Now that you have learned about who I am and why I’ve decided to start my journey toward coach certification, the next discussion is, why is certification important to the sport and what is the process?

For this, I turn to my partner-in-crime (not actual crime – neither of us would stand a chance), but someone who is a mentor of mine and already a certified competition coach. Pam Coburn is the Director of Sport for Ontario Equestrian and a true advocate for becoming certified. So, without further ado, here’s Pam Coburn!

Pam, Brandon and Ben at Stonewood Equestrian, practicing for Rider Level 8 Test.

Pam, Brandon and Ben at Stonewood Equestrian, practicing for Rider Level 8 Test.

Hey there. My name’s Pam Coburn and I’m the Director of Sport for Ontario Equestrian and have been on a mission, encouraging Brandon (and everyone else I know who coaches and isn’t certified) to become certified.

When I read his first submission, it rings true to so many conversations I have with coaches – “Why should I do it?”, “What’s the benefit?”, and “OMG the process looks terrifying!”

So, let’s break it down – Why should a coach become certified?

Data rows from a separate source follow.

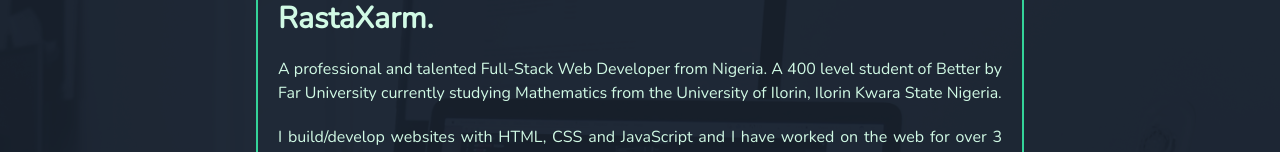
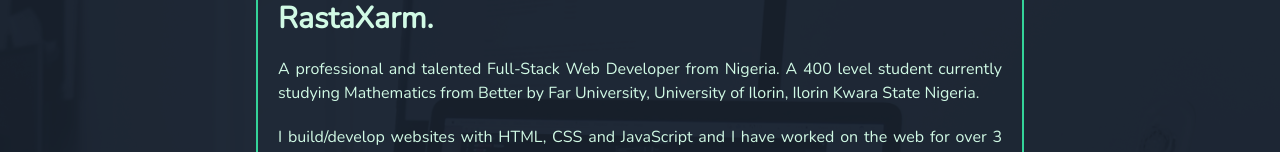
Before and after one commit to xarmzon/rasta, a Next.js app: page /about in a window 1280 px wide. Shown: the part 165-317 px from the top of the page. Built offline with nearby package versions, Linux system fonts and the light colour scheme.

Commit message:
update about page 2

```diff
--- a/pages/about.tsx
+++ b/pages/about.tsx
@@ -46,9 +46,8 @@ const AboutMe = () => {
           <div className="text-xs sm:text-sm md:text-base">
             <p className="mt-5 text-justify">
               A professional and talented Full-Stack Web Developer from Nigeria.
-              A 400 level student of Better by Far University currently studying
-              Mathematics from the University of Ilorin, Ilorin Kwara State
-              Nigeria.
+              A 400 level student currently studying Mathematics from Better by
+              Far University, University of Ilorin, Ilorin Kwara State Nigeria.
             </p>
             <p className="mt-5 text-justify">
               I build/develop websites with HTML, CSS and JavaScript and I have
```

You’d be surprised how many experienced coaches have gone through the process and come through with new knowledge that they hadn’t expected to learn. I think we all can identify with the concept that riding involves “lifelong learning,” so we shouldn’t be surprised that coaching is the same.

Next, identifying yourself as a Certified Coach tells the world that you are a professional, that you have committed to working at a national standard.

At Ontario Equestrian, we spend a lot of time encouraging new people to get involved in the sport and parents to return; take their kids to camp, go to an Accredited Facility for their first riding lesson or take a Rookie Rider lesson! Younger professionals and parents are much more likely to look for credentials for the people they’re leaving their kids with, and certification can make the difference as to whether they choose your facility over another.

When people ask about the difference between a certified and uncertified coach we tell them:

  • We don’t know anything about uncertified coaches;
  • Being a good rider doesn’t mean they’re a good coach;
  • Certified Coaches make a huge commitment to become certified – the mandatory requirements are – complete a riding test, first aid training, complete a screening assessment that involves a criminal background check, sign a code of ethics and a code of conduct, complete concussion and ethics training and then complete a series of written and coaching tasks during a day long evaluation;
  • Certified coaches continue to maintain their credentials through ongoing professional development; and
  • We involve certified coaches in the delivery of new programs, like Rookie Rider.

Hopefully you’re at least a bit persuaded to consider certification now, so let’s go onto the next step – How do I become certified?

As an equestrian coach you take on many responsibilities for your students’ safety and learning. The prerequisites and evaluation steps are all directed at ensuring that you have the skills and knowledge you need to meet all of those responsibilities, including:

Safety

  • Complete a first aid course including CPR training
  • Complete a personal screening including a criminal check
  • Complete an emergency action plan that you can execute in the event of an equine or human accident or injury
  • Understand basic equine behaviour, anatomy and certain basic health conditions and know how to respond
  • Complete Concussion Training
  • Ethics and Code of Conduct training and commitments
  • Understanding Helmet Safety requirements

Sport Knowledge and Skills

  • Complete the Learn to Ride program requirements (stable management, riding, lunging, etc.)
  • Plan a lesson that is age and stage appropriate, and includes progressions to guide students to learn and master their riding skills
  • Analyzing the student’s skills to identify the root to any difficulties and then master those skills so they can continue to progress

Additional Requirements for Competition Coaches include:

  • Preparing a Yearly training and competition plan
  • Supporting their athlete in competition

Once coaches become certified, an entire world of education opportunities opens up. The Coaches Association of Ontario (CAO) and Canada (CAC) both provide educational opportunities, often at subsidized rates, including Nutrition, Mental preparation for Competition, Developing Athletic Abilities, and many more.

Quest for Gold is an Ontario Government program that provides resources to athletes and coaches including mentoring, education subsidies, and athlete bursaries, and is also available to certified coaches and their athletes.

At the end of the day, if you’re coaching, you can become better at what you do through this program. If you’re one of those coaches who are already brilliant, by becoming certified you will lead for those who are learning.

We are currently working with some of Canada’s top equestrians to create an Athlete Development Pathway – building programs based on the training methods of the best in our sport. These programs will be made available to certified coaches.

I was at a meeting of a top Sport Psychologist a few days ago and she commented that one of the important traits of successful high-performance athletes is optimism!

If you need support, contact us at Ontario Equestrian, or reach out to another Certified Coach. Most certified coaches are proud to share what they know and will support you on your journey.

Just do this – set your own schedule – start now and don’t stop until you’re done.